The Reason A Dirty Air Fryer Can Be Dangerous

If you're a home cook with any level of expertise, from the casual snack maker to the multi-course-producing chef, you've likely encountered the extremely popular air fryer. Since its initial release by Philips in 2010 (via New Atlas), this handy dandy kitchen appliance has been revolutionizing meal times to the tune of impossibly crispy air fryer french fries and stuffed chicken breast that cooks in less than 30 minutes.

We can thank Dutch inventor Fred van der Weij for coming up with this device, according to New York Times. Mr. Van der Weij faced the same problem as many of us — trying to achieve crispy, but not dried out, french fries without using a deep fryer. Following his dissatisfaction with other cooking methods, he began to develop the fast-cooking, fat-reducing, dare we say life-changing air fryer. And we're glad he did! According to the NPD Group, in 2020 and 2021, air fryer sales have reached a whopping 25.6 million units sold in the United States alone.

The convenience of the air fryer is pretty stellar, but it won't last forever if you're not willing to put in the proper care. Cleaning your air fryer between uses is nothing short of essential. Good Housekeeping warns that a dirty air fryer can really start to smell and may even begin smoking, but it can also be dangerous to your health.

Increased risk of foodborne illness and cross-contamination

You probably don't clean your microwave or oven after every use, so it's understandable that neglecting to wipe out your air fryer sounds like no big deal. Unfortunately, according to Jackie Newgent, RDN, CDN, allowing your air fryer to become dirty means you're creating an environment for foodborne illnesses to develop (via Livestrong).

For example, let's say you cooked a salmonella-infected piece of chicken in your air fryer, but it's slightly undercooked and unsafe to eat. The air fryer wouldn't have killed all of the bacteria, and the salmonella could still infect another food item, or yourself. Most salmonella can remain infectious for up to 32 hours on a dry surface (via USDA). The same goes for E. coli, which can, according to Cleveland Clinic, survive for even longer outside of the body. Properly cleaning your air fryer can eliminate the threat of infectious bacteria spreading to your foods and yourself.

Cross contamination is another issue that can arise from a dirty air fryer. Given the nature of the air fryer's convection-style cooking, special consideration is necessary when preparing meals for people with food allergies. However, cleaning your air fryer thoroughly enough to eliminate all traces of the previous foods can be very difficult. According to the Gluten Intolerance Group, gluten-sensitive people should use a separate air fryer for gluten-free food to avoid the risk of cross-contamination with gluten-containing foods. Execute the same precautions with other food allergies as well.

How to clean your air fryer

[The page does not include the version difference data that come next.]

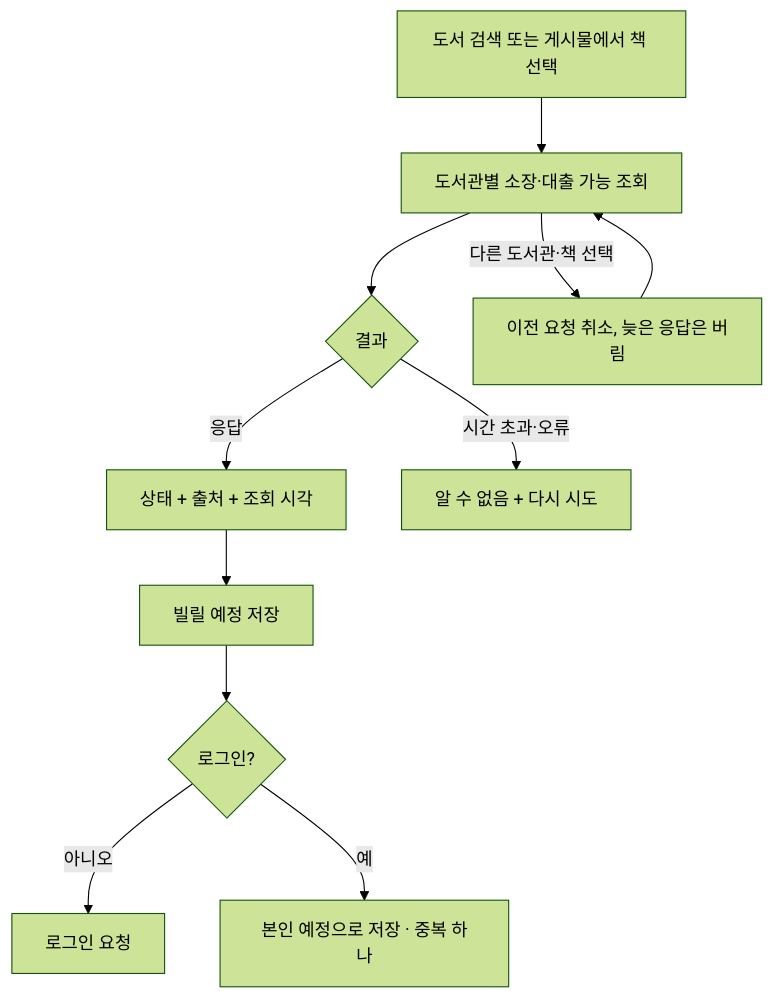
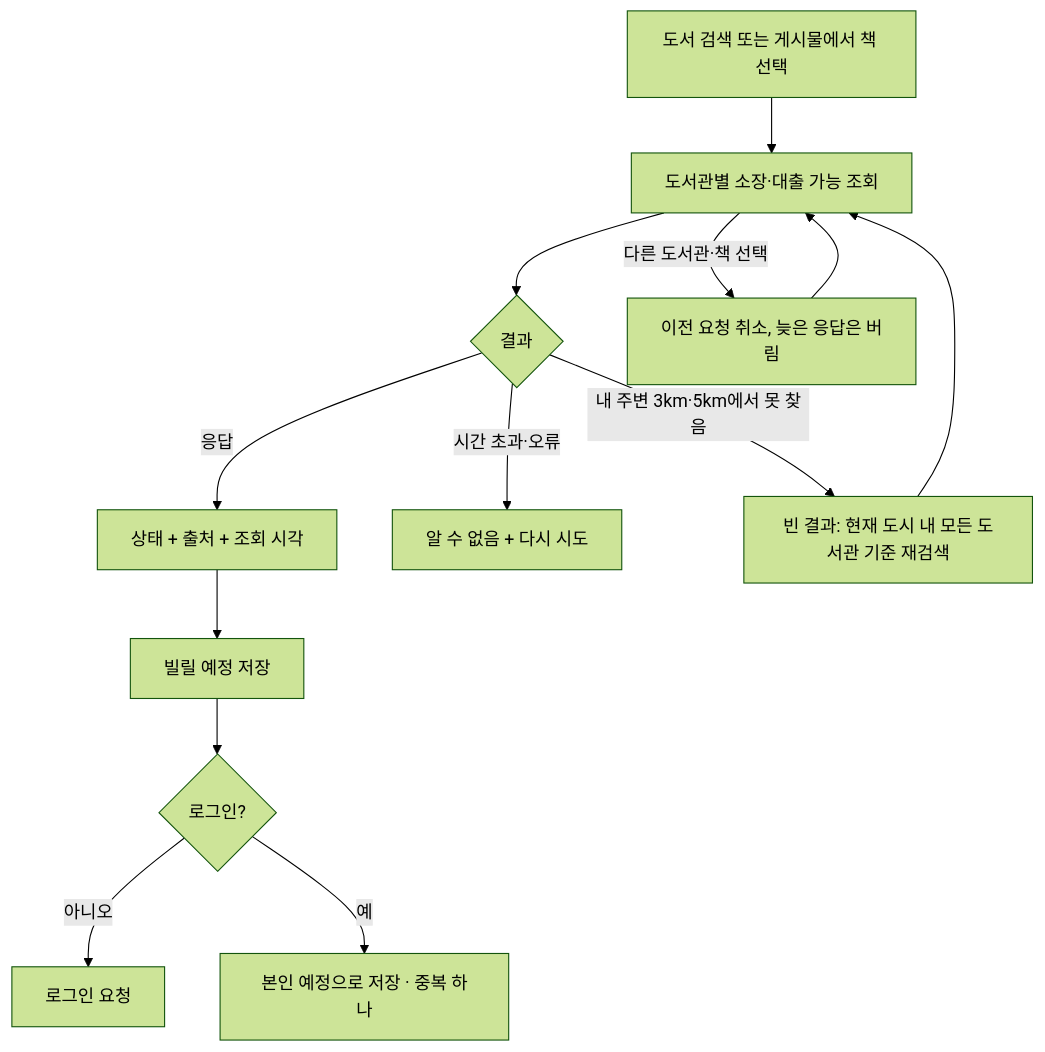
The third of 7 diagrams in 개발산출물/유저_플로우.md (axteamc/localone), drawn with Mermaid (forest theme) before and after one commit. The commit also changed 6 other files, not shown here.

Commit message:
docs: 내 주변 반경 3km·5km, 도시 전체 재검색(LIB-07), 룩 고정·새 도서관 배정 규칙 확정

````diff
--- a/개발산출물/유저_플로우.md
+++ b/개발산출물/유저_플로우.md
@@ -51,13 +51,15 @@
 ```mermaid
 flowchart TD
   B[도서 검색 또는 게시물에서 책 선택] --> Q[도서관별 소장·대출 가능 조회]
   Q --> O{결과}
   O -- 응답 --> V[상태 + 출처 + 조회 시각]
   O -- 시간 초과·오류 --> U[알 수 없음 + 다시 시도]
+  O -- 내 주변 3km·5km에서 못 찾음 --> E[빈 결과: 현재 도시 내 모든 도서관 기준 재검색]
+  E --> Q
   Q -- 다른 도서관·책 선택 --> X[이전 요청 취소, 늦은 응답은 버림]
   X --> Q
   V --> W[빌릴 예정 저장]
   W --> M{로그인?}
   M -- 아니오 --> I[로그인 요청]
   M -- 예 --> Y[본인 예정으로 저장 · 중복 하나]
 ```
````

So what's the best way to wash all the junk out of your air fryer? First, the Kitchn recommends you unplug your device, then use a damp cloth to wipe the outside of the air fryer before getting to the messy inside. After you wipe out the inside, you can pop the air fryer basket in your dishwasher or let it soak in hot and soapy water in your sink to loosen up any leftover food debris. Take a non-abrasive sponge to any surfaces with remaining splatter, and rinse all parts well after. 

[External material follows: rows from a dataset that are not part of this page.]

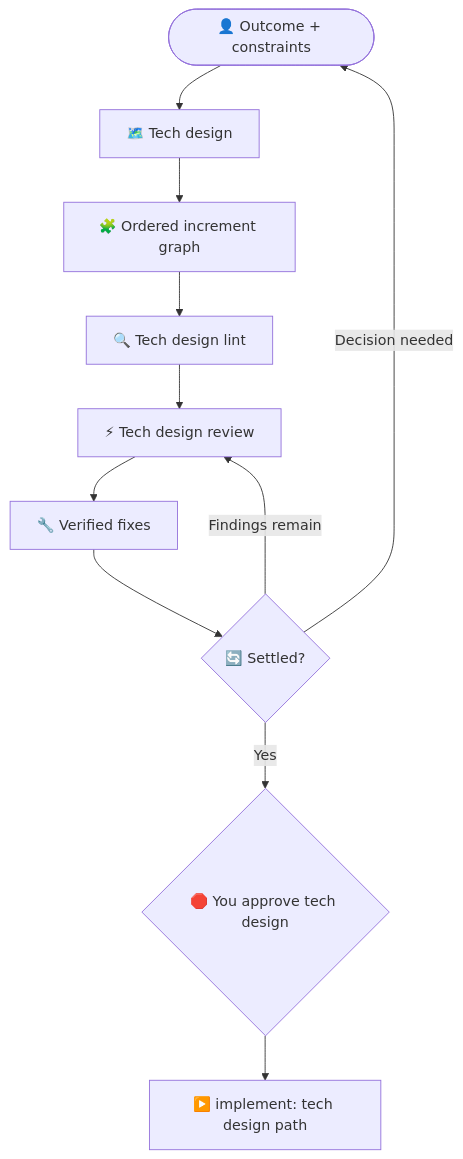
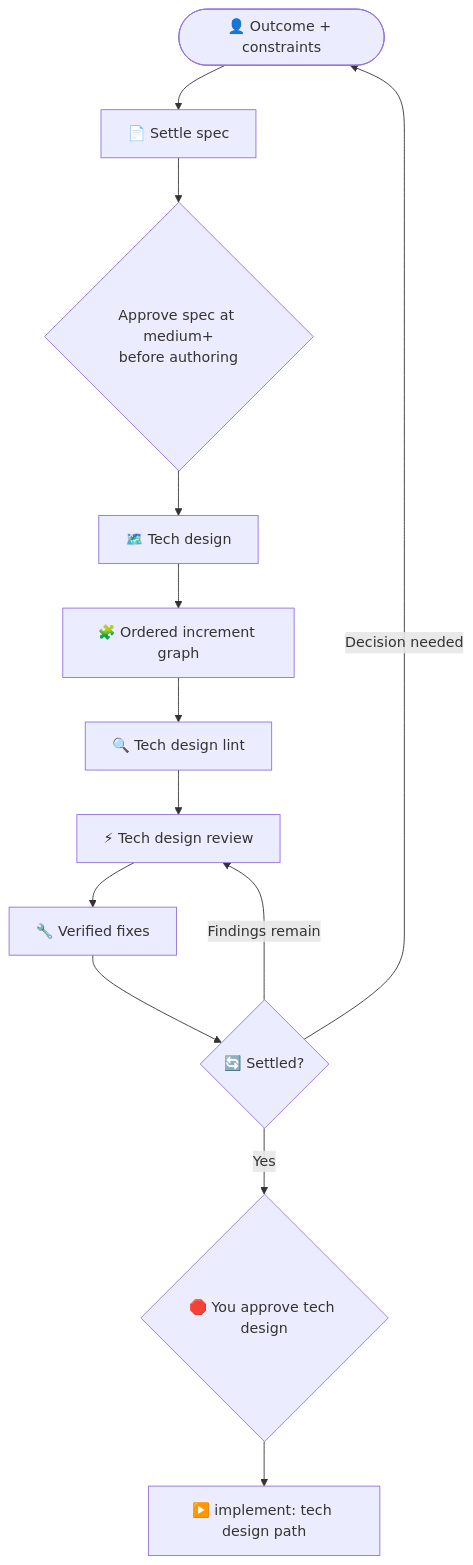
Before and after one commit to Gyunikuchan/dispatch-skills: the diagram in skills/dispatch/references/readme/design.md, drawn with Mermaid. The commit also changed other lines of this file and 66 other files, not shown here.

````diff
--- a/skills/dispatch/references/readme/design.md
+++ b/skills/dispatch/references/readme/design.md
@@ -11,13 +15,15 @@
 ```mermaid
 flowchart TD
-    User(["👤 Outcome + constraints"]) --> Draft["🗺️ Tech design"]
+    User(["👤 Outcome + constraints"]) --> Spec["📄 Settle spec"]
+    Spec --> SpecGate{"Approve spec at medium+<br/>before authoring"}
+    SpecGate --> Draft["🗺️ Tech design"]
     Draft --> Increments["🧩 Ordered increment graph"]
     Increments --> Lint["🔍 Tech design lint"]
     Lint --> Review["⚡ Tech design review"]
     Review --> Fix["🔧 Verified fixes"]
     Fix --> Settled{"🔄 Settled?"}
     Settled -->|Findings remain| Review
     Settled -->|Decision needed| User
     Settled -->|Yes| Gate{"🛑 You approve tech design"}
     Gate --> Next["▶️ implement: tech design path"]
 ```
````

You can either use a clean cloth to dry the freshly cleaned parts or return your air fryer basket to your kitchen counter to air dry, so it's ready for the next time you want to use it. Regularly cleaning your air fryer only takes a few minutes of your time, but it can help keep your air fryer and your body happy for years to come.